EXERCISE GOAL> Copy all lines below exactly as written. Leave pictures out.
======== SOURCE MATERIAL
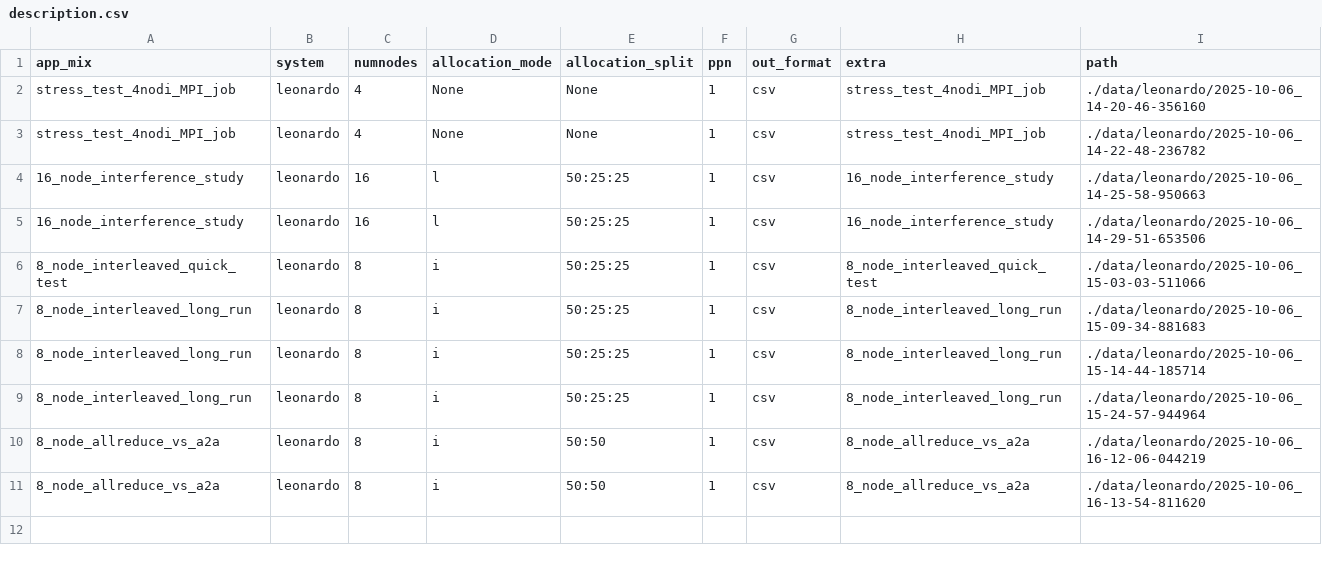
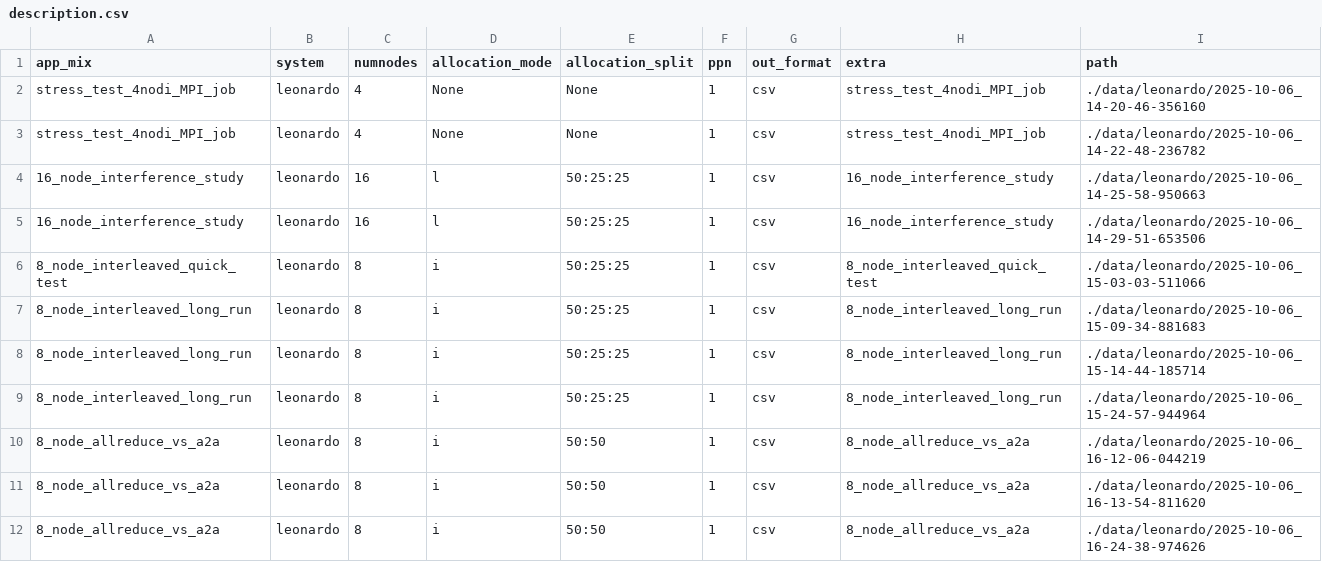
Before and after one commit to SharkGamerZ/CRAB, a CSV file: data/description.csv, drawn as a sheet; the diff names each change by its address in the sheet, - before the commit and + after, or states it on an @@ line.

```diff
--- a/data/description.csv
+++ b/data/description.csv
+row 12: 8_node_allreduce_vs_a2a | leonardo | 8 | i | 50:50 | 1 | csv | 8_node_allreduce_vs_a2a | ./data/leonardo/2025-10-06_16-24-38-974626
```
Also changed, not shown: 6 other files.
================
RESPONSE TO THE EXERCISE>
Before and after one commit to SharkGamerZ/CRAB, a CSV file: data/description.csv, drawn as a sheet; the diff names each change by its address in the sheet, - before the commit and + after, or states it on an @@ line.

```diff
--- a/data/description.csv
+++ b/data/description.csv
+row 12: 8_node_allreduce_vs_a2a | leonardo | 8 | i | 50:50 | 1 | csv | 8_node_allreduce_vs_a2a | ./data/leonardo/2025-10-06_16-24-38-974626
```
Also changed, not shown: 6 other files.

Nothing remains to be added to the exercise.